### Work request
Down to the last line, repeat the records exactly.

[Entries taken from a collection]
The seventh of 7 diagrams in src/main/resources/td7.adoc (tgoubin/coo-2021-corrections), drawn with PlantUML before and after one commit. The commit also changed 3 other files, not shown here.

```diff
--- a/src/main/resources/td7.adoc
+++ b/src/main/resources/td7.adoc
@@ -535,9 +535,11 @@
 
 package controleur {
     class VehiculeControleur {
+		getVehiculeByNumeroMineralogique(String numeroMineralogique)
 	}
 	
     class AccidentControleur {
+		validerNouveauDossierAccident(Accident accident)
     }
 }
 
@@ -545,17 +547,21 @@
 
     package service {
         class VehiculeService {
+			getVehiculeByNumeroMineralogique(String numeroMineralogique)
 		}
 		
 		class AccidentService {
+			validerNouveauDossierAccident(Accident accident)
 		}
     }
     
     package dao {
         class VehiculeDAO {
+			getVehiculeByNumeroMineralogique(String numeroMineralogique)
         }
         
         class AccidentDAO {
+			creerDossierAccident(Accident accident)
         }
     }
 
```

### Task answer
The seventh of 7 diagrams in src/main/resources/td7.adoc (tgoubin/coo-2021-corrections), drawn with PlantUML before and after one commit. The commit also changed 3 other files, not shown here.

```diff
--- a/src/main/resources/td7.adoc
+++ b/src/main/resources/td7.adoc
@@ -535,9 +535,11 @@
 
 package controleur {
     class VehiculeControleur {
+		getVehiculeByNumeroMineralogique(String numeroMineralogique)
 	}
 	
     class AccidentControleur {
+		validerNouveauDossierAccident(Accident accident)
     }
 }
 
@@ -545,17 +547,21 @@
 
     package service {
         class VehiculeService {
+			getVehiculeByNumeroMineralogique(String numeroMineralogique)
 		}
 		
 		class AccidentService {
+			validerNouveauDossierAccident(Accident accident)
 		}
     }
     
     package dao {
         class VehiculeDAO {
+			getVehiculeByNumeroMineralogique(String numeroMineralogique)
         }
         
         class AccidentDAO {
+			creerDossierAccident(Accident accident)
         }
     }
 
```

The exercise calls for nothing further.